Third-down conversions proved to be an important indicator stat in last weekend’s Divisional Round of the NFL playoffs.
Given the relative evenness of the four remaining Super Bowl contenders, it could be again in Sunday’s conference championship games.
A quick recap of last weekend’s “final scores” in this category in terms of third-down percentage:
- Chiefs 29 percent, Colts 0
- Rams 45, Cowboys 10
- Patriots 50, Chargers 38
- Saints 53, Eagles 29
The Colts were so shaken by playing in cold, slick conditions that they were 0 of 9 against the eighth-worst third-down defense during the regular season. That Patriots-Chargers mark is misleadingly close because the Chargers didn’t sustain any drives until they were way behind. Third-down differences were the driving force behind the Saints’ second-half shutout of the Eagles.
- Composite third-down percentage: Winners 44, Losers 21.

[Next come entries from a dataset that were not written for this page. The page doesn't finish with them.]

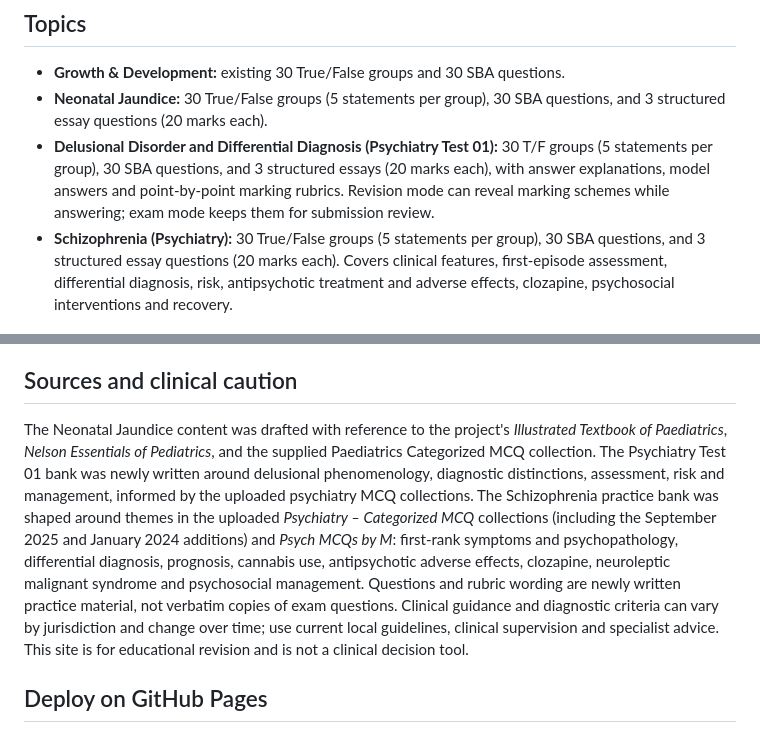
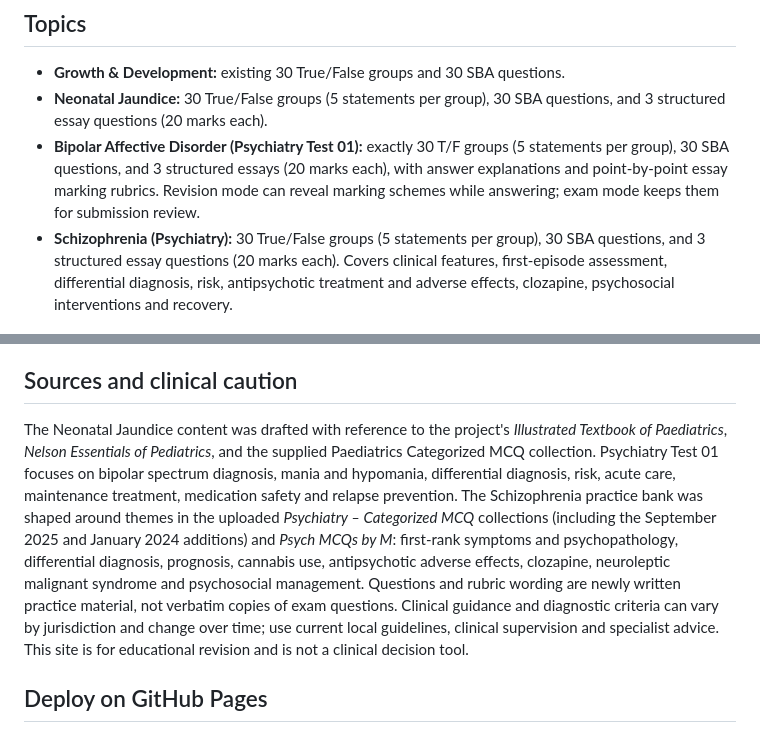
Before and after one commit to ahathi-cyber/growth-development-exams, a Markdown page: README.md, 2 parts joined by grey strips. Drawn GitHub-style.

Commit message:
Document Bipolar Affective Disorder Test 01

```diff
--- a/README.md
+++ b/README.md
@@ -5,7 +5,7 @@ A responsive educational revision site with topic selection, True/False, Single
 ## Topics
 - **Growth & Development:** existing 30 True/False groups and 30 SBA questions.
 - **Neonatal Jaundice:** 30 True/False groups (5 statements per group), 30 SBA questions, and 3 structured essay questions (20 marks each).
-- **Delusional Disorder and Differential Diagnosis (Psychiatry Test 01):** 30 T/F groups (5 statements per group), 30 SBA questions, and 3 structured essays (20 marks each), with answer explanations, model answers and point-by-point marking rubrics. Revision mode can reveal marking schemes while answering; exam mode keeps them for submission review.
+- **Bipolar Affective Disorder (Psychiatry Test 01):** exactly 30 T/F groups (5 statements per group), 30 SBA questions, and 3 structured essays (20 marks each), with answer explanations and point-by-point essay marking rubrics. Revision mode can reveal marking schemes while answering; exam mode keeps them for submission review.
 - **Schizophrenia (Psychiatry):** 30 True/False groups (5 statements per group), 30 SBA questions, and 3 structured essay questions (20 marks each). Covers clinical features, first-episode assessment, differential diagnosis, risk, antipsychotic treatment and adverse effects, clozapine, psychosocial interventions and recovery.
 
 ## Exam interface
@@ -23,7 +23,7 @@ A responsive educational revision site with topic selection, True/False, Single
 - **Essay scoring is provisional keyword-supported formative feedback, not true semantic marking.** The detector can miss valid paraphrases and may sometimes match a phrase without fully understanding it. Review the rubric manually; it must not be used for high-stakes or official grading without human review.
 
 ## Sources and clinical caution
-The Neonatal Jaundice content was drafted with reference to the project's *Illustrated Textbook of Paediatrics*, *Nelson Essentials of Pediatrics*, and the supplied Paediatrics Categorized MCQ collection. The Psychiatry Test 01 bank was newly written around delusional phenomenology, diagnostic distinctions, assessment, risk and management, informed by the uploaded psychiatry MCQ collections. The Schizophrenia practice bank was shaped around themes in the uploaded *Psychiatry – Categorized MCQ* collections (including the September 2025 and January 2024 additions) and *Psych MCQs by M*: first-rank symptoms and psychopathology, differential diagnosis, prognosis, cannabis use, antipsychotic adverse effects, clozapine, neuroleptic malignant syndrome and psychosocial management. Questions and rubric wording are newly written practice material, not verbatim copies of exam questions. Clinical guidance and diagnostic criteria can vary by jurisdiction and change over time; use current local guidelines, clinical supervision and specialist advice. This site is for educational revision and is not a clinical decision tool.
+The Neonatal Jaundice content was drafted with reference to the project's *Illustrated Textbook of Paediatrics*, *Nelson Essentials of Pediatrics*, and the supplied Paediatrics Categorized MCQ collection. Psychiatry Test 01 focuses on bipolar spectrum diagnosis, mania and hypomania, differential diagnosis, risk, acute care, maintenance treatment, medication safety and relapse prevention. The Schizophrenia practice bank was shaped around themes in the uploaded *Psychiatry – Categorized MCQ* collections (including the September 2025 and January 2024 additions) and *Psych MCQs by M*: first-rank symptoms and psychopathology, differential diagnosis, prognosis, cannabis use, antipsychotic adverse effects, clozapine, neuroleptic malignant syndrome and psychosocial management. Questions and rubric wording are newly written practice material, not verbatim copies of exam questions. Clinical guidance and diagnostic criteria can vary by jurisdiction and change over time; use current local guidelines, clinical supervision and specialist advice. This site is for educational revision and is not a clinical decision tool.
 
 ## Deploy on GitHub Pages
 1. Open repository **Settings → Pages**.
```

- Total punts: Winners 11, Losers 22.
Sharps who emphasize statistics do place meaningful weight on third-down performance. Modern offenses focus very intently on “staying ahead of the chains” while not turning the ball over. Successful bettors focus on skill sets that matter most.
Sunday’s NFC Championship showdown pairing the Los Angeles Rams and New Orleans Saints (Fox, 3:05 p.m.) is a same-site rematch from the regular season. Drew Brees led the Saints to a 45-35 victory as a two-point underdog on Nov. 4.
It could be argued third-down conversions were a tie-breaker then. Though total yardage finished near even at 487-483, New Orleans moved the chains much more consistently … with a huge 58 percent to 38 percent edge on third-down tries. That extended to fourth-down attempts as well … with the Saints going 2 of 2, the Rams 0 of 2. Fourth-down failures are virtual turnovers because possession changes hands.
You would think that an experienced Super Bowl champion such as Brees would have an advantage over the less-experienced Jared Goff in a high-pressure spot. But it should be noted the Saints had the ninth-worst third-down defense in the regular season. Rams coach Sean McVay has had a week to come up with wrinkles that could neutralize this area.
Betting markets are giving the nod to New Orleans to win straight up. The Saints are -180 on the money line (risk $180 to win $100, or anything in that ratio). The Rams are +160 to score the upset (risk $100 to win $160, etc…) A no-vigorish line of -170 would suggest the Saints savor victory 63 percent of the time.
The point spread has hopped back and forth from Saints -3 to Saints -3 ¹/₂ through the week. That could happen until kickoff. Public bettors in particular love getting a potent home favorite at a cheap price. Longtime sharps will point out that a move from Rams -2 at this site in the regular season to Saints -3 or -3¹/₂ is a huge in-season adjustment that might be an overreaction. Note that New Orleans is 1-5 against the spread its past six games, and it would be 1-6 ATS its past seven if Atlanta hadn’t imploded with turnovers Thanksgiving night.